California clapper rail and salt marsh harvest mouse.
In 1994, Cargill Salt, Inc sold about 10,000 acres of salt evaporator ponds, marshes, and sloughs in the North Bay to the State of
California. In 2003, California and the Federal government, with additional funds from private foundations, acquired an additional 15,000 acres of salt ponds in the
Bay from Cargill.
Public agencies and a host of organizations are developing and implementing a series of ecosystem restoration projects for the salt ponds/wetlands. Other goals include providing for flood management, public access, and recreation. Recycled water will be used to reduce salinity in some ponds in the
Examples of Key Partners
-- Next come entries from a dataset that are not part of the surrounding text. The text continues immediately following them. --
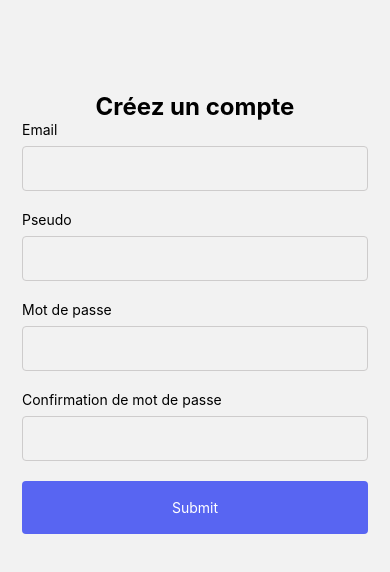
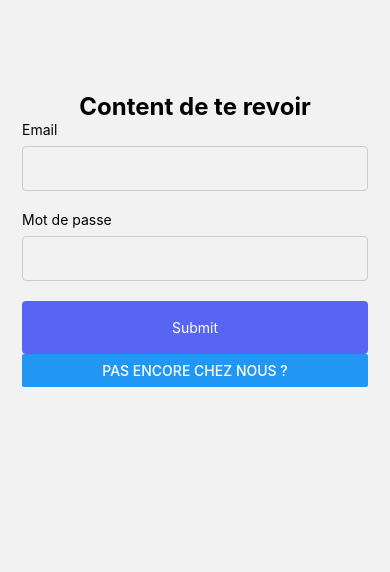
Before and after one commit to TallKAway/app-talkAway, a React Native app: screen /LogIn in a window 390 px wide. Shown: the top 572 px of the page. Built offline with nearby package versions, Linux system fonts and the light colour scheme.

Commit message:
feat: navigate between login screen and signup screen

```diff
--- a/App.tsx
+++ b/App.tsx
@@ -1,26 +1,28 @@
 import { StatusBar } from 'expo-status-bar';
 import { SafeAreaView, StyleSheet, Text, View } from 'react-native';
-import { Authenticate } from './src/pages/AuthenticatePage/Authenticate';
+import { SignUpScreen } from './src/pages/AuthenticatePage/SignUpScreen';
 import { NavigationContainer } from '@react-navigation/native';
 import { createNativeStackNavigator } from '@react-navigation/native-stack';
+import { LogInScreen } from './src/pages/AuthenticatePage/LogInScreen';
 
 const Stack = createNativeStackNavigator();
 
 export default function App() {
     return (
-        // <SafeAreaView style={styles.container}>
         <NavigationContainer>
+            {/* <SafeAreaView style={styles.container}> */}
             <Stack.Navigator
                 screenOptions={{
                     headerShown: false,
                 }}
-                initialRouteName="AuthenticateScreen"
+                initialRouteName="Authenticate"
             >
-                <Stack.Screen name="Authenticate" component={Authenticate} />
+                <Stack.Screen name="Authenticate" component={SignUpScreen} />
+                <Stack.Screen name="LogIn" component={LogInScreen} />
             </Stack.Navigator>
             <StatusBar style="auto" />
+            {/* </SafeAreaView> */}
         </NavigationContainer>
-        // </SafeAreaView>
     );
 }
 
--- /dev/null
+++ b/src/pages/AuthenticatePage/LogInScreen.tsx
@@ -0,0 +1,20 @@
+import React from 'react';
+import { View, Text, StyleSheet } from 'react-native';
+import { SafeAreaView } from 'react-native-safe-area-context';
+import { LogIn } from './components/LogIn';
+
+export const LogInScreen = () => {
+    return (
+        <View style={styles.authenticateWrapper}>
+            <LogIn />
+        </View>
+    );
+};
+
+const styles = StyleSheet.create({
+    authenticateWrapper: {
+        flex: 1,
+        width: '100%',
+        height: 'auto',
+    },
+});
--- a/src/pages/AuthenticatePage/Authenticate.tsx
+++ b/src/pages/AuthenticatePage/SignUpScreen.tsx
@@ -1,8 +1,9 @@
 import React from 'react';
-import { View, Text, StyleSheet } from 'react-native';
+import { View, Text, StyleSheet, Button, SafeAreaView } from 'react-native';
 import { SignUp } from './components/SignUp';
+import { useNavigation } from '@react-navigation/native';
 
-export const Authenticate = () => {
+export const SignUpScreen = () => {
     return (
         <View style={styles.authenticateWrapper}>
             <SignUp />
--- a/src/pages/AuthenticatePage/components/LogIn.tsx
+++ b/src/pages/AuthenticatePage/components/LogIn.tsx
@@ -6,19 +6,28 @@ import {
     Keyboard,
     KeyboardAvoidingView,
     Platform,
+    Button,
 } from 'react-native';
+import { useNavigation } from '@react-navigation/native';
 import { FormInput } from '../../../components/Input/FormInput';
+import { SubmitButton } from '../../../components/Button/SubmitButton';
 
-import { SubmitButton } from '../../../components/Button/SubmitButton';
 export const LogIn = () => {
+    const navigation = useNavigation();
     return (
         <KeyboardAvoidingView behavior={Platform.OS === 'ios' ? 'padding' : 'height'}>
             <TouchableWithoutFeedback onPress={Keyboard.dismiss}>
                 <View style={styles.formWrapper}>
                     <Text style={styles.title}>Content de te revoir</Text>
                     <FormInput label={'Email'} isPassword={false} />
-                    <FormInput label={'Mot de passe'} isPassword={true} />$
+                    <FormInput label={'Mot de passe'} isPassword={true} />
                     <SubmitButton isDisabled={false} title={'Submit'}></SubmitButton>
+                    <Button
+                        title="Pas encore chez nous ?"
+                        onPress={() => {
+                            navigation.navigate('Authenticate');
+                        }}
+                    ></Button>
                 </View>
             </TouchableWithoutFeedback>
         </KeyboardAvoidingView>
--- a/src/pages/AuthenticatePage/components/SignUp.tsx
+++ b/src/pages/AuthenticatePage/components/SignUp.tsx
@@ -6,12 +6,14 @@ import {
     Keyboard,
     KeyboardAvoidingView,
     Platform,
+    Button,
 } from 'react-native';
+import { useNavigation } from '@react-navigation/native';
 import { FormInput } from '../../../components/Input/FormInput';
-
 import { SubmitButton } from '../../../components/Button/SubmitButton';
 
 export const SignUp = () => {
+    const navigation = useNavigation();
     return (
         <KeyboardAvoidingView behavior={Platform.OS === 'ios' ? 'padding' : 'height'}>
             <TouchableWithoutFeedback onPress={Keyboard.dismiss}>
@@ -22,6 +24,12 @@ export const SignUp = () => {
                     <FormInput label={'Mot de passe'} isPassword={true} />
                     <FormInput label={'Confirmation de mot de passe'} isPassword={true} />
                     <SubmitButton isDisabled={false} title={'Submit'}></SubmitButton>
+                    <Button
+                        title="Compte déjà créé ?"
+                        onPress={() => {
+                            navigation.navigate('LogIn');
+                        }}
+                    />
                 </View>
             </TouchableWithoutFeedback>
         </KeyboardAvoidingView>
```
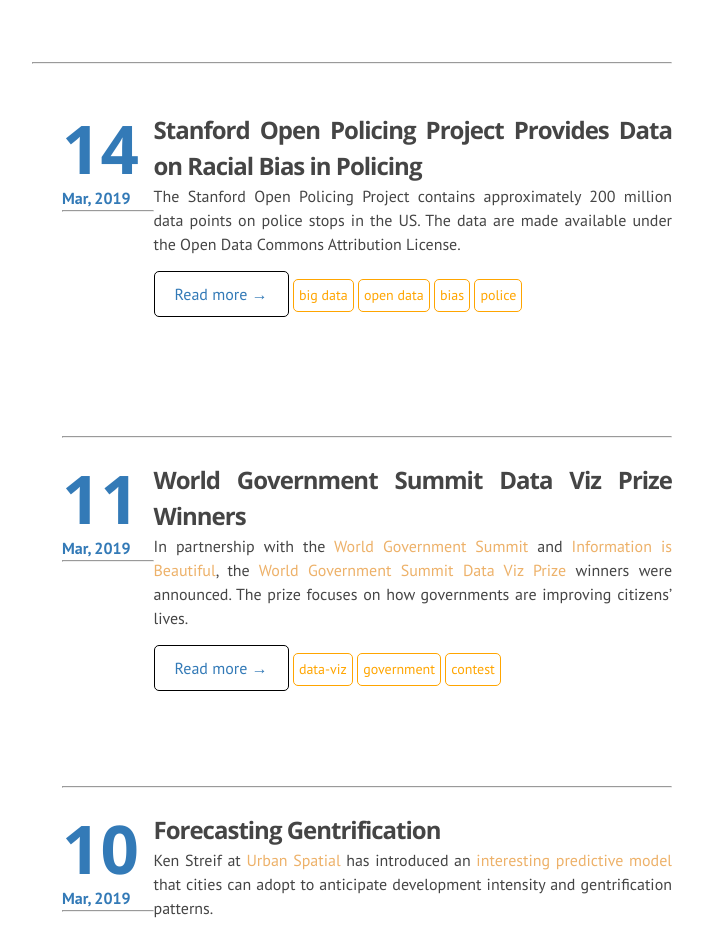
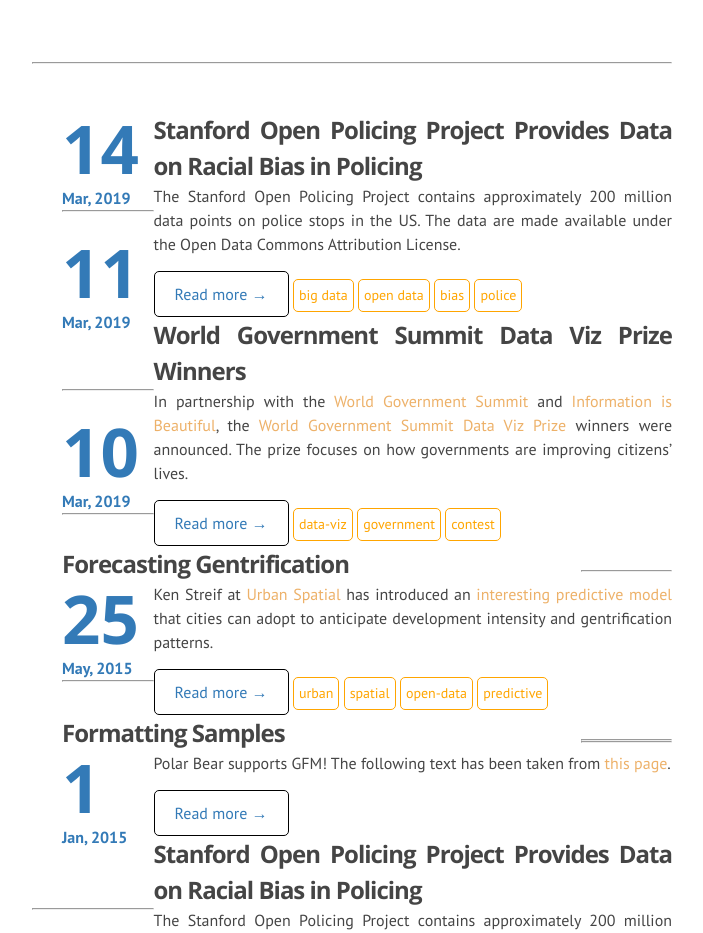
Before and after one commit to DS4PS/ds4ps.github.io, a Jekyll site: the page built from index.md, in a window 1280 px wide. Shown: the part 1218-2151 px from the top of the page, without its empty margins (288-991 px from the left). Built offline with Jekyll 4.4.1, drawn with Linux system fonts in a browser that asks for light colours; nearby versions of some CDN libraries; library files that are not in the unit come from our copies.

Commit message:
Update index.html

```diff
--- a/_layouts/index.html
+++ b/_layouts/index.html
@@ -53,16 +53,17 @@
 
        <!-- -------- BEGIN BLOG CARD ----------- -->
 
-        <article style="min-height:300px;">
+        <article>
+        <!-- <article style="min-height:300px;"> -->
         <!-- <div style = "display: inline-block;"> -->
 
 
         <!--  -------- BLOG TITLE -----------  -->
 
-        <span>
+        <div>
 
         <div style="float:left;width:15%">
-            <span class="date_day">{{ post.date | date: "%-d" }}</span>
+            <span class="date_day">{{ post.date | date: "%-d" }}</span><br>
             <span style="color:#337ab7;font-weight:bold;">{{ post.date | date: "%b, %Y" }}</span>
         </div>
 
@@ -72,7 +73,7 @@
             </a>
         </div>
 
-        </span>
+        </div>
 
 
 
@@ -114,21 +115,26 @@
       </div>      <!--  -------- END BLOG BODY -----------  -->
       <!-- </div> -->
 
-      <br>
-      <hr>
-      <br>
 
       </article>  <!--  -------- END BLOG CARD -----------  -->
 
       </li>
+
       <br>
       <hr>
       <br>
 
     {% endfor %}
+     <br>
+     <hr><hr>
+     <br>
+
   </ul>
   <br>
 
 </div>
+
+<br>
+<hr>
 <br>
 <br>
```
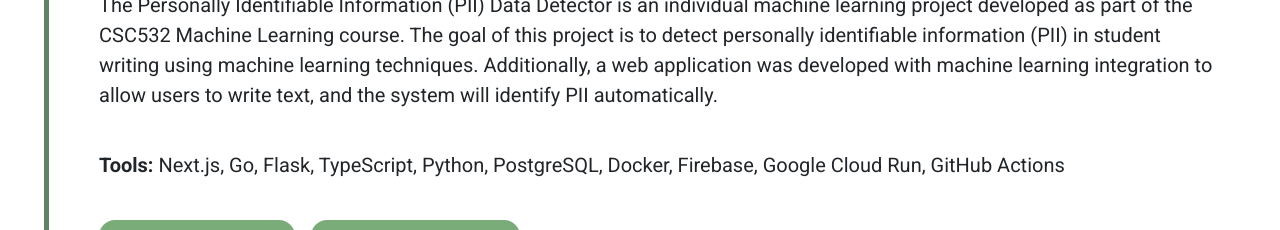
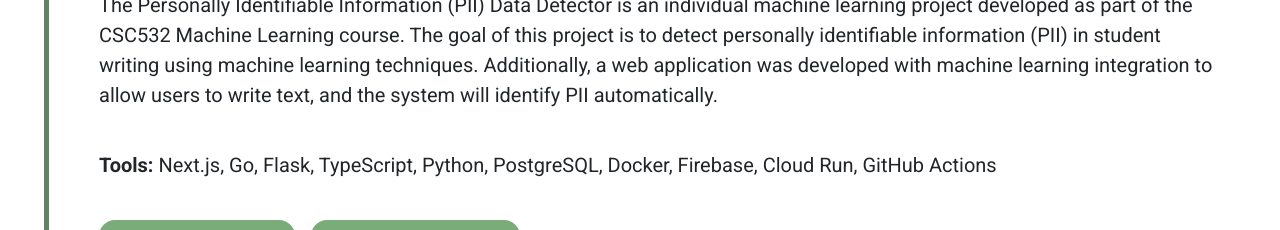
Before and after one commit to jedipw/jedipw-portfolio, a React (Create React App) app: page / in a window 1280 px wide. Shown: the part 4680-4910 px from the top of the page. Built offline with nearby package versions, Linux system fonts and the light colour scheme.

Commit message:
[UPDATE] Project descriptions in timeline

```diff
--- a/src/content/projects.ts
+++ b/src/content/projects.ts
@@ -4,7 +4,7 @@
         name: 'Personally Identifiable Information (PII) Data Detector',
         date: 'February 2024 - May 2024',
         description: 'The Personally Identifiable Information (PII) Data Detector is an individual machine learning project developed as part of the CSC532 Machine Learning course. The goal of this project is to detect personally identifiable information (PII) in student writing using machine learning techniques. Additionally, a web application was developed with machine learning integration to allow users to write text, and the system will identify PII automatically.',
-        tools: 'Next.js, Go, Flask, TypeScript, Python, PostgreSQL, Docker, Firebase, Google Cloud Run, GitHub Actions',
+        tools: 'Next.js, Go, Flask, TypeScript, Python, PostgreSQL, Docker, Firebase, Cloud Run, GitHub Actions',
         jumpIdDesktop: "pii-desktop",
         jumpIdMobile: "pii-mobile",
         img: [
@@ -64,7 +64,7 @@
         name: 'Jedipw: My personal web portfolio',
         date: 'January 2024',
         description: 'Jedipw is my first personal web portfolio designed to showcase my skills, projects, awards, and provide my contact information. This project allows me to brush up on React.js, as well as learn how to deploy the website on Google Cloud Platform.',
-        tools: 'React.js, TypeScript, Bootstrap',
+        tools: 'React, TypeScript, Bootstrap',
         jumpIdDesktop: "jedipw-desktop",
         jumpIdMobile: "jedipw-mobile",
         img: [
@@ -153,7 +153,7 @@
         name: 'PayStation: AI Mobile App for Stationery Items Detection and Payment at KMUTT Bookstore',
         date: 'August 2023 - January 2024',
         description: 'PayStation is a mobile application project developed as part of CSC340 Artificial Intelligence coursework. This project is a group project completed by 5 students. It is an AI mobile application that enables KMUTT Bookstore customers to take pictures of 20 different types of stationery items. The system will automatically generate the payment bills, allowing customers to pay for those items conveniently! Through my involvement in this project, I gained practical knowledge of the machine learning process. This encompasses tasks such as data collection, data preprocessing/augmentation, model training, utilizing MongoDB as the database, and integrating the machine learning model with both the frontend and backend systems.',
-        tools: 'Flutter, Express.js, TypeScript, MongoDB, YoloV8',
+        tools: 'Flutter, Express, TypeScript, MongoDB, YoloV8',
         jumpIdDesktop: "paystation-desktop",
         jumpIdMobile: "paystation-mobile",
         img: [
@@ -221,7 +221,7 @@
         name: 'HealJai: Mobile App for Anonymous Consultation with Psychiatrists',
         date: 'April 2023 - June 2023',
         description: 'HealJai is a partially functional mobile application project developed as part of CSC291 Computer Science Integrated Project II. This project is a group project completed by six students. The application will allow users to consult with psychiatrists anonymously using the real-time group chat system. One user can consult with multiple psychiatrists simultaneously. This project has enabled me to gain basic knowledge of Socket.io, learn how to connect the back-end system with Flutter, acquire skills in UX/UI design using Figma, and learn how to deploy the backend on an Azure virtual machine.',
-        tools: 'Flutter, Express.js, JavaScript, Firebase, Socket.io',
+        tools: 'Flutter, Express, JavaScript, Firebase, Socket.io',
         jumpIdDesktop: "healjai-desktop",
         jumpIdMobile: "healjai-mobile",
         img: [
@@ -309,7 +309,7 @@
         name: 'Modlifes: A social web application for KMUTT students',
         date: 'August 2022 - December 2022',
         description: 'Modlife is a web application project developed as part of CSC290 Computer Science Integrated Project I. This project is a group project completed by every CS22 student, with each group divided into subgroups of three people. Each group is responsible for creating one module, which contains several features on the web page. The web application contains many features that can enhance students\' life at KMUTT, such as writing personal blogs, making announcements, shopping, writing short notes, etc.I was responsible as a team leader of Dating Module which is a module that allows students to find new friends based on their age, gender, faculty preferences, or activities they want to join, inspired by Tinder. This project provided me with the opportunity to acquire skills in both front-end and back-end development, as well as expertise in database schema design, wireframe design, and API documentation design.',
-        tools: 'React.js, TypeScript, Express.js, PostgreSQL',
+        tools: 'React, TypeScript, Express, PostgreSQL',
         jumpIdDesktop: "modlifes-desktop",
         jumpIdMobile: "modlifes-mobile",
         img: [
```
U.S. Fish and Wildlife Service, NOAA Fisheries, EPA, U.S. Geological Survey, U.S. Army Corps of Engineers, California Department of Fish and Game, California State Coastal Conservancy, Santa Clara Valley Water District, Alameda County Flood Control District, Sonoma County Water Agency, Cargill, Inc., Foundations including Hewlett, Packard, Moore, and Goldmand Fund, City of San Jose, Save San Francisco Bay Association, Ducks Unlimited, The Bay Institute, San Francscio Bay Joint Venture, Audubon Society, San Francisco Bay Conservation and Development Commission, Northwest Habitat Institute, and others.
Results and Accomplishments
• Acquired 15,000 acres of land for wetland restoration, flood management, and public access projects in the South Bay, and 10,000 acres of land for wetland restoration, recycled water reuse, and public access improvements in the North Bay.
• Completed a feasibility study for restoring 10,000 acres of North Bay salt ponds to tidal habitat along the Napa River, and to manage water depths and salinity in the remaining ponds.
• Scheduled the first restoration phase: The State will begin work on 3,000 acres of tidal lands and 1,400 acres of managed ponds in 2005. In phase 2, the Corps will restore 2,000 acres of managed ponds and construct a recycled water pipeline to help reduce salinity, once authorized by Congress.
• Working on a wetland restoration project that includes flood management for Silicon Valley and public access, scheduled to begin in 2008.